Esther Allen Howland, mother of the American valentine, Worcester, MA (1828-1904)
This single boon of thee
And let it be an easy task
Sometimes to think of me.
New England Valentine Company, Teacher’s Guide
For almost one hundred years, Worcester was the Valentine-making capital of the United States. Esther was the first American to create and sell her own innovations, and was the first assembly-line producer of high quality lacy valentines.
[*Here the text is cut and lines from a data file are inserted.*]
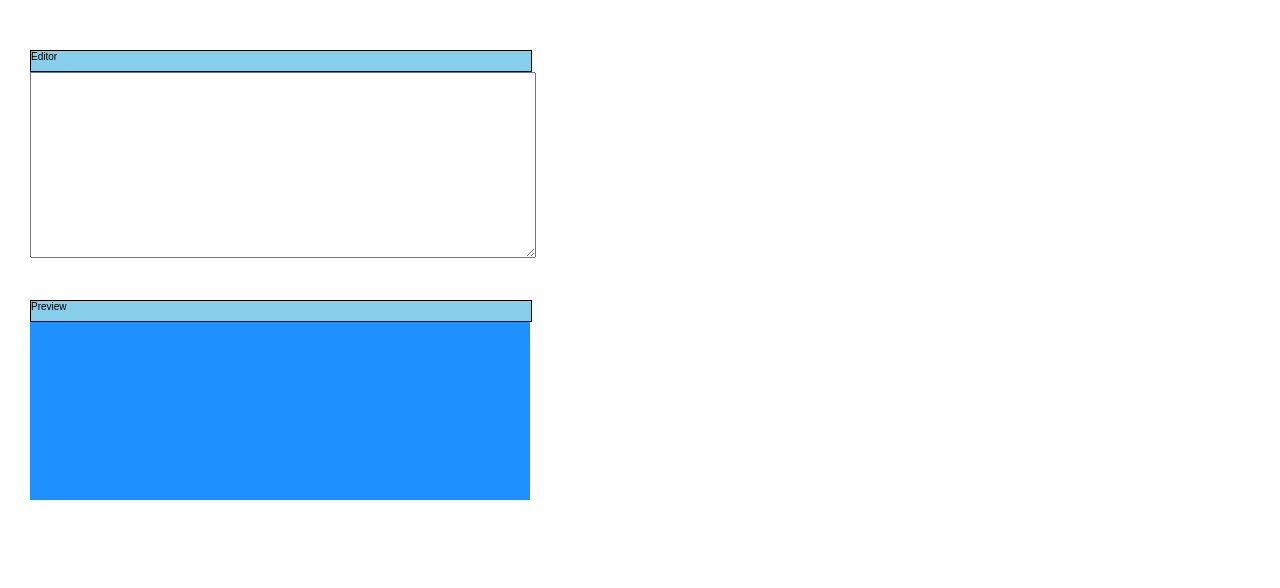
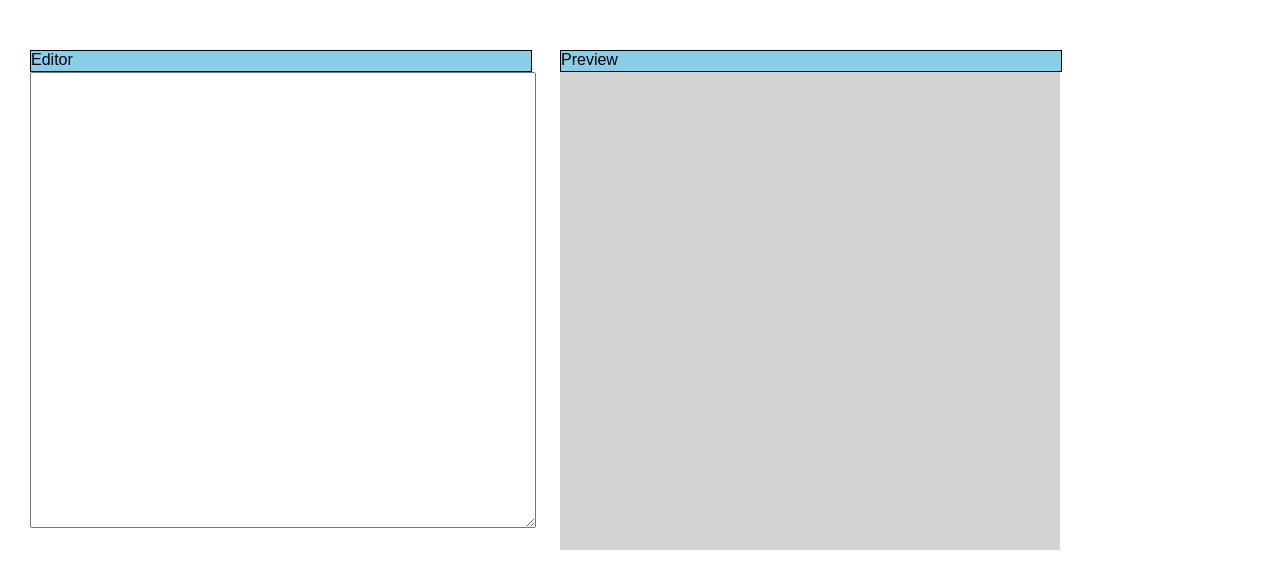
Before and after one commit to eric-do/fcc-react-markdown, a React (Create React App) app: page / in a window 1280 px wide. Shown: the top 588 px of the page. Built offline with nearby package versions, Linux system fonts and the light colour scheme.

Commit message:
Text now appears in viewer instantly thanks to callback in setState

```diff
--- a/src/App.js
+++ b/src/App.js
@@ -17,13 +17,12 @@ class App extends Component {
     this.setState({
       markedText: marked(text)
     });
-    console.log("converted text: " + marked(text));
-    console.log("state: " + this.state.markedText);
+    console.log("toMarkdown converted text: " + marked(text));
   }
 
   render() {
     return (
-      <div>
+      <div className='componentRow'>
         <Editor convert={this.toMarkdown}/>
         <Preview marked={this.state.markedText}/>
       </div>
--- a/src/Editor.js
+++ b/src/Editor.js
@@ -10,11 +10,15 @@ export default class Editor extends React.Component {
     }
 
     handleChange = (event) => {
+        console.log("Before setState: " + this.state.input);
         this.setState({
           input: event.target.value
-        });
+        }, this.convert);
+     }
+
+    convert() {
         this.props.convert(this.state.input);
-      }
+    }
 
     render() {
         return (
@@ -23,7 +27,6 @@ export default class Editor extends React.Component {
                 Editor
             </div>
             <textarea
-                value={this.state.input}
                 type='text'
                 name='userInput'
                 id='user-input'
--- a/src/Preview.js
+++ b/src/Preview.js
@@ -16,15 +16,8 @@ export default class Preview extends React.Component {
             <div class='toolbar'>
                 Preview
             </div>
-            {/* <textarea
-                value={this.props.marked}
-                type='text'
-                name='userOutput'
-                id='user-output'
-                readOnly='true' /> */}
-            <div dangerouslySetInnerHTML={{__html:(this.props.marked || '')}}
+               <div dangerouslySetInnerHTML={{__html:(this.props.marked || '')}}
                 id='preview-content'>
-
             </div>
         </div>
         )
--- a/src/index.css
+++ b/src/index.css
@@ -4,21 +4,28 @@ body {
   font-family: sans-serif;
 }
 
+.componentRow {
+  display:flex;
+  flex-direction:row;
+  height: 90%;
+}
+
 #editor-wrap {
   width: 500px;
-  height: 200px;
-  background-color: dodgerblue;
+  height: 500px;
+  background-color: white;
   margin: 50px 0 50px 30px;
 }
 
 #preview-content {
-  overflow:scroll;
+  overflow-y:scroll;
+  height: inherit;
 }
 
 #preview-wrap {
   width: 500px;
-  height: 200px;
-  background-color: dodgerblue;
+  height: 500px;
+  background-color: lightgray;
   margin: 50px 0 50px 30px;
 }
 
@@ -29,7 +36,7 @@ body {
   border-color: black;
   border-style: solid;
   border-width: 1px;
-  font-size: 10px
+  font-size: 1em;
 }
 
 #user-input {
```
Esther Howland was born and lived at 16 Summer Street. After her graduation from Mount Holyoke College in 1847, she received her first English valentine and became fascinated with the idea of making valentines in America. Operating in her home with friends as her assembly-line labor force, she eventually grossed $100,000 annually. She sold her business to the George C. Whit Company when is retired in 1881.
Connelly Cook, Lisa. “Esther Howland and the Business of Romance.” Worcester Review. February 2003. Available at Worcester Historical Museum.
Dutton, Jane. “Romantic Lady: The Story of Esther Howland”. 1993. Available at Worcester Historical Museum.
Emotions Greeting Card Museum. “Esther Howland, 1828-1904”. (2003)
Feingold, Norma. Woman’s Work: The Worcester Experience, 1830-1916. Worcester Historical Museum, 1986.
Lee, Ruth Webb. A History of Valentines. Wellesley, MA: Lee Publications, 1952.
“Made First Valentine in United States: Miss Esther Howland of Quincy Tells How She Built Up a Big Business–Oldest Valentine Known”. Boston Daily Globe 14 Feb 1901:6.
“Miss E. A. Howland Dies in Quincy”. Boston Daily Globe 16 Mar 1904:6.
“Pioneer Career Woman and her Valentines” Chapter I through “They Knew Her When” IV Chapter. Series of reprints at Worcester Historical Museum.
Rothman, Ellen K. Hearts and Hands: A History of Courtship in America. New York: Basic Books, 1984.
Staff, Frank. The Valentine and its Origins. New York: Praeger, 1969.
Worcester’s Valentine-Making History:A Teacher’s Guide (grades 3-6). Worcester Historical Museum.